(Beginning of INPUT MATERIAL)

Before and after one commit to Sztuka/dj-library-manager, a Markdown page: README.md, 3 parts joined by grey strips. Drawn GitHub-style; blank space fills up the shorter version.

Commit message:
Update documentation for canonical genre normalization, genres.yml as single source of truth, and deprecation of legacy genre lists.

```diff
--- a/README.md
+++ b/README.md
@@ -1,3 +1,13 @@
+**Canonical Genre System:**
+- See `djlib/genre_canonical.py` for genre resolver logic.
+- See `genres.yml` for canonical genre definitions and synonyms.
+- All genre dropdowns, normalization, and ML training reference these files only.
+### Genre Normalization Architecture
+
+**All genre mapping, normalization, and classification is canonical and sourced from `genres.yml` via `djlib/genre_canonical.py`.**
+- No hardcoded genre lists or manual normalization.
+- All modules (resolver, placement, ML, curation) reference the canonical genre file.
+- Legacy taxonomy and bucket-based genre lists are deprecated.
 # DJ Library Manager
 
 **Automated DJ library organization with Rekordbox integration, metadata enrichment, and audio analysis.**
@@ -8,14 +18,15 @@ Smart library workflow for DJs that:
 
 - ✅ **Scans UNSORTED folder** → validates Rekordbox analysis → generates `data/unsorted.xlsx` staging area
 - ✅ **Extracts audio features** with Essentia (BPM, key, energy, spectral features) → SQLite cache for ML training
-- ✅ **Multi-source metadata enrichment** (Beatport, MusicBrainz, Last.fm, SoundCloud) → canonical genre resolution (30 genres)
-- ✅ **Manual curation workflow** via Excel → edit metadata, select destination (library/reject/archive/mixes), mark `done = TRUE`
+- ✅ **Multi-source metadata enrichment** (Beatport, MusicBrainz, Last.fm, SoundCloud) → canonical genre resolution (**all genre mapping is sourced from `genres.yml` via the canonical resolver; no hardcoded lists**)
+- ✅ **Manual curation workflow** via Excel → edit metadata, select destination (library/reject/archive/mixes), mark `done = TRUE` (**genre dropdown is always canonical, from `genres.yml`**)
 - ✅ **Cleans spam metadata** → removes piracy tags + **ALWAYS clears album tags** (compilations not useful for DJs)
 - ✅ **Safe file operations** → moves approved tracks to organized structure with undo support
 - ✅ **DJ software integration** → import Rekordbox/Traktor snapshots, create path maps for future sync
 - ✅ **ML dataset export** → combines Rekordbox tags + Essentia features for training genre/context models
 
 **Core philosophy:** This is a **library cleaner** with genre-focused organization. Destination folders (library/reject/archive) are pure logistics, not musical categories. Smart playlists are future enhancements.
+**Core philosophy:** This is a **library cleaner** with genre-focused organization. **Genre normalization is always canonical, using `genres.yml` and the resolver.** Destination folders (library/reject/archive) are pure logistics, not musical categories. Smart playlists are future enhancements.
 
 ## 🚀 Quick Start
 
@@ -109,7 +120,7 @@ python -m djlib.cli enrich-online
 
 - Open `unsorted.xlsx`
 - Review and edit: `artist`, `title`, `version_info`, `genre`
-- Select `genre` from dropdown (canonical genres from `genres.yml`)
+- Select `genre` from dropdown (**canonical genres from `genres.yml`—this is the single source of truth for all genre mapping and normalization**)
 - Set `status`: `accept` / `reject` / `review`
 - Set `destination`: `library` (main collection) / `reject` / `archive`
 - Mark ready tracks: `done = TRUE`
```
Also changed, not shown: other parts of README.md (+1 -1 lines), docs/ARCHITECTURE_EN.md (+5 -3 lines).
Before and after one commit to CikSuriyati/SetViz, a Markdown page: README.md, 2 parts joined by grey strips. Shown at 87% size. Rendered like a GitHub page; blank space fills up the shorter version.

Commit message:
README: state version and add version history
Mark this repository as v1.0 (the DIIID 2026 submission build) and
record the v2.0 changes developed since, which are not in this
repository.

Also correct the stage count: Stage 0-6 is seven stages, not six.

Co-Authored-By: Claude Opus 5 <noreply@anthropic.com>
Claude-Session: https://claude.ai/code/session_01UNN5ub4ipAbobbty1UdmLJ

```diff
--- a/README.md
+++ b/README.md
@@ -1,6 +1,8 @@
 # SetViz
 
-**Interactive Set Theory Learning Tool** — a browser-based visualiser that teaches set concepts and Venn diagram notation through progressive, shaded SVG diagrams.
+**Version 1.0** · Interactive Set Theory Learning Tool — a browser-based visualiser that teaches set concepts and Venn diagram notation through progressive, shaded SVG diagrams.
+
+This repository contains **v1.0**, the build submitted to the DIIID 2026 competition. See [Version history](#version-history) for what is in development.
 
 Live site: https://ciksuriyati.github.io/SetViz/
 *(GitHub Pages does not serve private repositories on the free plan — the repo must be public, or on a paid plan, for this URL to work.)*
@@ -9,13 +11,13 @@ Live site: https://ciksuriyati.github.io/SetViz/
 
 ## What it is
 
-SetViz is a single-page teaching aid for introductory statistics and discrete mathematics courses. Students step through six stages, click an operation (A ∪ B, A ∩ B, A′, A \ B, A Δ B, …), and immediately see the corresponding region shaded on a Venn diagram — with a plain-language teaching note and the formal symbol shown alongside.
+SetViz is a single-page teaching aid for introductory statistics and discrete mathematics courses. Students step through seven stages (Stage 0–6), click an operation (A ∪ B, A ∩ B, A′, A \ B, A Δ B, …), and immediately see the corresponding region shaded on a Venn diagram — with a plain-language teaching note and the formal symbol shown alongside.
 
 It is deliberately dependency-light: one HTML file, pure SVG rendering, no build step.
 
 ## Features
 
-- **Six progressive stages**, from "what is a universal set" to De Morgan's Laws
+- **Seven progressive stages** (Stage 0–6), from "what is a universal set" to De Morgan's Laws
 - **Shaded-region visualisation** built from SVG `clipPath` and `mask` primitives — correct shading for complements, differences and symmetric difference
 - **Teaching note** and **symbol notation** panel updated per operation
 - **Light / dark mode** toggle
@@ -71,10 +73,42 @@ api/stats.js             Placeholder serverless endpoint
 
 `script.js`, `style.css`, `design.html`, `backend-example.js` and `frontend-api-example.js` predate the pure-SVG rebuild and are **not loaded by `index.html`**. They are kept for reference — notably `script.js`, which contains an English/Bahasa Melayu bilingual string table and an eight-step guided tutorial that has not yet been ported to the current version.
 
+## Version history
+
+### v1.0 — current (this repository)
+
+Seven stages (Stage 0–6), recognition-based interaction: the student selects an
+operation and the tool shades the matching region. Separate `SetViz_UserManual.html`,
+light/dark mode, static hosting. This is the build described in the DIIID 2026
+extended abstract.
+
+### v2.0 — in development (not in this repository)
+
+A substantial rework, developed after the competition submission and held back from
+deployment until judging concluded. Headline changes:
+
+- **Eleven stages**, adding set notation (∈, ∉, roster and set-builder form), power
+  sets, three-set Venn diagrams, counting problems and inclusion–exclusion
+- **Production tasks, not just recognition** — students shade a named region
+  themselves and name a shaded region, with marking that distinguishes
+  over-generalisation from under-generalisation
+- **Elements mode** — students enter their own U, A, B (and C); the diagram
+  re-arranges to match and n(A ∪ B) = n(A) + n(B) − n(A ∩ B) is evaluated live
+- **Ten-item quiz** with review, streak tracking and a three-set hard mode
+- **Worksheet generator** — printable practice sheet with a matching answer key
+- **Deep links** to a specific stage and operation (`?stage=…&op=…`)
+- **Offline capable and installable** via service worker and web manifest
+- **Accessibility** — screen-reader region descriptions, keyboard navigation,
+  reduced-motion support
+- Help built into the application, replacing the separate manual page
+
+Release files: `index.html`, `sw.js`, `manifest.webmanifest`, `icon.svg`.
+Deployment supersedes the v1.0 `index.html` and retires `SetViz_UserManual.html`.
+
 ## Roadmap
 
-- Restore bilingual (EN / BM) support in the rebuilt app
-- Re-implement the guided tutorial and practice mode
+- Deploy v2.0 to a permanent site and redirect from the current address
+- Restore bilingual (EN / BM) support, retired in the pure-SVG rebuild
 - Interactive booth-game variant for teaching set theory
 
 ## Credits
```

(End of INPUT MATERIAL)

**WORK TASK:** Once you have counted every line in the listing that holds the string "README", give that number and nothing else.

**WRITTEN SOLUTION:** 8